- _Assignment_:
Return, from the data below, each line that contains the word "added".

- _Data shown_:
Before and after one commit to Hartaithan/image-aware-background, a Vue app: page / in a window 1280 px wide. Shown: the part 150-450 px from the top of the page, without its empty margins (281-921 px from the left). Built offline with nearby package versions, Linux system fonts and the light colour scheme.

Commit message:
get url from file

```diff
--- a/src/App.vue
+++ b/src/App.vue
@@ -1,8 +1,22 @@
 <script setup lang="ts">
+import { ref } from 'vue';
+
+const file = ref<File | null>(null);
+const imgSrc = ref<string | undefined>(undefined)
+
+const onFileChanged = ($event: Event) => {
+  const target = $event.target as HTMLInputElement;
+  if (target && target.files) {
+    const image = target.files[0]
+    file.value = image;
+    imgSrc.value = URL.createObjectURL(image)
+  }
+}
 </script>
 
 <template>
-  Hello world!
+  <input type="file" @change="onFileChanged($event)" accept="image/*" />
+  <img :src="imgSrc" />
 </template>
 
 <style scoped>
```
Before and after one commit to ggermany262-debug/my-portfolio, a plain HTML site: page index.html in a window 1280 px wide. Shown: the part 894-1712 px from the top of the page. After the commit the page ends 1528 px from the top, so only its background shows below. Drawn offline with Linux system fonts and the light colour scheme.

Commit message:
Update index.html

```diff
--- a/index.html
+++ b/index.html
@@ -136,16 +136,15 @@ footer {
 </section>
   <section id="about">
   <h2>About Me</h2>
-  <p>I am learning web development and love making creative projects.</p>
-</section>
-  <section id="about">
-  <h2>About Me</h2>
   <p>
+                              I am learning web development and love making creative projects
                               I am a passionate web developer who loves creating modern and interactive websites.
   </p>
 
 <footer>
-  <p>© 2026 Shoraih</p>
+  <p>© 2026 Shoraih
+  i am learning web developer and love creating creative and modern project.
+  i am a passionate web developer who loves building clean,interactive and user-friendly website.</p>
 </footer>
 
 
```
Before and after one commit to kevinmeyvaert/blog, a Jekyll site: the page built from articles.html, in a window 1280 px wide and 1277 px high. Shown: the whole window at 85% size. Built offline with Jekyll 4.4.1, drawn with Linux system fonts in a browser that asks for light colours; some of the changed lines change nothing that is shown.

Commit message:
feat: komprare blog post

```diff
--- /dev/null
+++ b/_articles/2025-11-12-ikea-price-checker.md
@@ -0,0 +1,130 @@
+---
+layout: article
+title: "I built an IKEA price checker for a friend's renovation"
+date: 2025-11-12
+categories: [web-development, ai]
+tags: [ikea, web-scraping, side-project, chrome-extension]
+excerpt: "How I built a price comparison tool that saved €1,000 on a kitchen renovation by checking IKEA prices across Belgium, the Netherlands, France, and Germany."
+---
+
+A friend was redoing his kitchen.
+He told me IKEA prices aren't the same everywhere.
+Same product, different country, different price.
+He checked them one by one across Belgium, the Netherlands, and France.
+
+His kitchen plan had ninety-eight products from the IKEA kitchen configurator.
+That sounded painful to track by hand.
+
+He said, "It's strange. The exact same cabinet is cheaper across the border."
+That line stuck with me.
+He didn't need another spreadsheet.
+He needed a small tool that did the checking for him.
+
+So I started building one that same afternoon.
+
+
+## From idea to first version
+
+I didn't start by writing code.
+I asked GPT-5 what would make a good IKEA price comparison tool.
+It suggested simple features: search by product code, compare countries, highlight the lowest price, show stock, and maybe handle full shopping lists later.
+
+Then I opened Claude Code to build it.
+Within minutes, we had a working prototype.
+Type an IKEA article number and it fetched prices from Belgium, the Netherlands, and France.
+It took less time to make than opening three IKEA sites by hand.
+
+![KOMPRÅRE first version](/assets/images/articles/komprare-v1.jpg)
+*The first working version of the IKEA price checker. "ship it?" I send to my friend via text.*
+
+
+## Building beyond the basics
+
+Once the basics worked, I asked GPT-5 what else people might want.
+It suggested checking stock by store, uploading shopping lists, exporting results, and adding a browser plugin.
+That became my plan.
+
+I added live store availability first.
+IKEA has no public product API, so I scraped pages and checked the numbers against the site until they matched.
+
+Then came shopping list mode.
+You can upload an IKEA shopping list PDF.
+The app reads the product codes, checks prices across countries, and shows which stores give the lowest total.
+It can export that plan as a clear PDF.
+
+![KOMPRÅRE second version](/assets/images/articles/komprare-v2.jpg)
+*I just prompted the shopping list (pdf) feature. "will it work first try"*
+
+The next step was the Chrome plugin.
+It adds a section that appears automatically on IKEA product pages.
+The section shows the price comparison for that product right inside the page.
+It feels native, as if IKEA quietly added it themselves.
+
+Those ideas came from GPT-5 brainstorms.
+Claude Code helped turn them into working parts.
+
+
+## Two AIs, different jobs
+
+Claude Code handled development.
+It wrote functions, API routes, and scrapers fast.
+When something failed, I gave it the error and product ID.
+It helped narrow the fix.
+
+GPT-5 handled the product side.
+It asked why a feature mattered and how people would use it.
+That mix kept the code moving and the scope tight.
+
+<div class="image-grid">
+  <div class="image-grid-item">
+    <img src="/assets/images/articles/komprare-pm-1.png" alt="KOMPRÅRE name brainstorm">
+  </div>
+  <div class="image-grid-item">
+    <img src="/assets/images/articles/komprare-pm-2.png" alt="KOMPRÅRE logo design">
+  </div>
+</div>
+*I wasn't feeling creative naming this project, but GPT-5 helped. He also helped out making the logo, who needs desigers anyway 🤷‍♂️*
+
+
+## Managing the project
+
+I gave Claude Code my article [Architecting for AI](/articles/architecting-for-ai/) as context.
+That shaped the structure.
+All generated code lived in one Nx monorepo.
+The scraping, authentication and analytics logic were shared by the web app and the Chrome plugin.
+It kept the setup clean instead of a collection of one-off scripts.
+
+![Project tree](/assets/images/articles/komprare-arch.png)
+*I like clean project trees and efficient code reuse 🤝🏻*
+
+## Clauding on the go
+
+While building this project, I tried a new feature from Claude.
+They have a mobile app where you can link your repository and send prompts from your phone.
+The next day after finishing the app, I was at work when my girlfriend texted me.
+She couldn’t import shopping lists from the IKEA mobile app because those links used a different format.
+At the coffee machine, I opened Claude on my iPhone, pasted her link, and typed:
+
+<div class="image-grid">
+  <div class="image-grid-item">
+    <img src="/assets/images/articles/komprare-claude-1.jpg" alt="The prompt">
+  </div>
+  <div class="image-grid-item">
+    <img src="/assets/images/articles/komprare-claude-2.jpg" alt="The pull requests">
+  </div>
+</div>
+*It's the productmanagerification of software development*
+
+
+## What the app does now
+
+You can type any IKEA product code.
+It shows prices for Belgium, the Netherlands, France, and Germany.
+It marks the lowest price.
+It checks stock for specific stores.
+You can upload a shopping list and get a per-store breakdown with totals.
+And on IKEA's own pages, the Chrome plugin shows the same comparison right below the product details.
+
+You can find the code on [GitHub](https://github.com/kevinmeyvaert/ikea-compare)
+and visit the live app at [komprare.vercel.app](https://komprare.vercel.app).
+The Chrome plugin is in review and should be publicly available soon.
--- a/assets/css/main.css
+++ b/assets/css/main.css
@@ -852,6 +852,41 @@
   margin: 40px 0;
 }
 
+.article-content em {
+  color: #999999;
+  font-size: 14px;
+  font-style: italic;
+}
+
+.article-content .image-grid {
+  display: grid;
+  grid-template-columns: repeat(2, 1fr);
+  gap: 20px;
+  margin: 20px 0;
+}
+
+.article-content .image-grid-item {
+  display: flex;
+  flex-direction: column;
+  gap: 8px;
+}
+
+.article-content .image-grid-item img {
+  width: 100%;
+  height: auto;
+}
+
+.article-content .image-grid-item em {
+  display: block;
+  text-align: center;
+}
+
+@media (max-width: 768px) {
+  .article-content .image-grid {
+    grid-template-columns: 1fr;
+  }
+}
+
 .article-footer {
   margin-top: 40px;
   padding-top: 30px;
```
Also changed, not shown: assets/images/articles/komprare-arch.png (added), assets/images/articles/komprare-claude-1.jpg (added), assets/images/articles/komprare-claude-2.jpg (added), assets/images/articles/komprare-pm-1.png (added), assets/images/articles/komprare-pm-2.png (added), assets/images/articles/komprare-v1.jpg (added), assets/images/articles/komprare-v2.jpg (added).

- _Worked solution_:
+I added live store availability first.
+It feels native, as if IKEA quietly added it themselves.
Also changed, not shown: assets/images/articles/komprare-arch.png (added), assets/images/articles/komprare-claude-1.jpg (added), assets/images/articles/komprare-claude-2.jpg (added), assets/images/articles/komprare-pm-1.png (added), assets/images/articles/komprare-pm-2.png (added), assets/images/articles/komprare-v1.jpg (added), assets/images/articles/komprare-v2.jpg (added).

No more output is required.